> [Work order]
Report the count, and only the count, of lines in the records that include the word "CheckAvailability".

========================

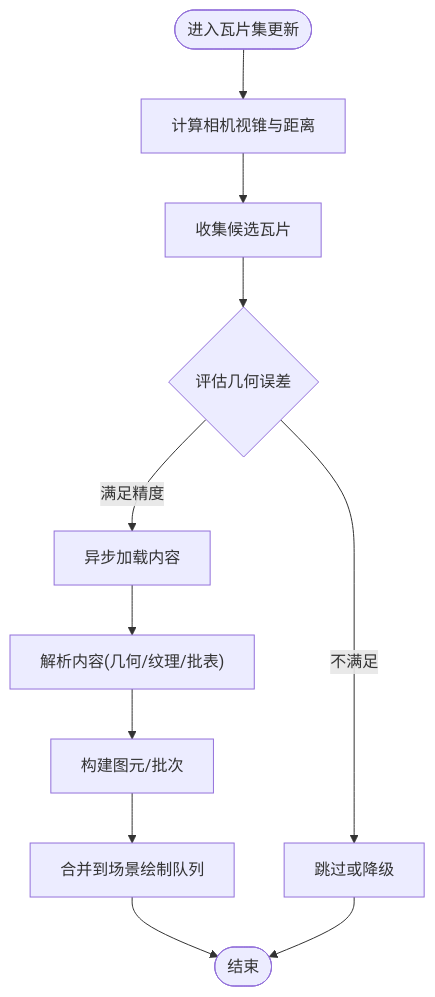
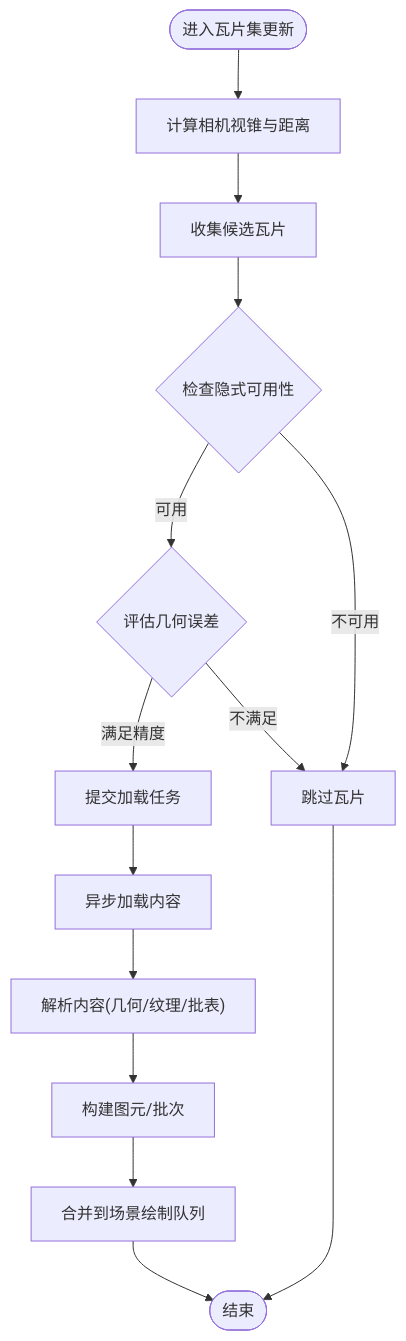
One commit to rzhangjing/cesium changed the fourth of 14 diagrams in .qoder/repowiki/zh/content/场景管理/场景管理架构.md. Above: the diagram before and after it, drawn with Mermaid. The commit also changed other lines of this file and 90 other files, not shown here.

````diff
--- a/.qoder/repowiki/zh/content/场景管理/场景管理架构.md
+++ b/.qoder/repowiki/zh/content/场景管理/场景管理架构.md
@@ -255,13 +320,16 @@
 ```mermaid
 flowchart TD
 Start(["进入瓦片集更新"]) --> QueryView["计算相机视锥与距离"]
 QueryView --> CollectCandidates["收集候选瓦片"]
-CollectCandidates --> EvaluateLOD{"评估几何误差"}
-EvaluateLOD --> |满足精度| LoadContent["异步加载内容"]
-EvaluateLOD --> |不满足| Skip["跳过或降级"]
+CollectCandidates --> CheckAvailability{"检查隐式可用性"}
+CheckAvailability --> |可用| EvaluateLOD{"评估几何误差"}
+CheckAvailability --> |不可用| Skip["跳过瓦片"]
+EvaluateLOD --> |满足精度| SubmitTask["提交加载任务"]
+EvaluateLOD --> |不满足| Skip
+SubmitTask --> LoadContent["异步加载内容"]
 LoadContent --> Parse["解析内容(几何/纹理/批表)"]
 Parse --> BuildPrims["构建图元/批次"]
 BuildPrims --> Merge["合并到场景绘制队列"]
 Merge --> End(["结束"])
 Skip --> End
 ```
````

========================

> [Response to this exercise]
3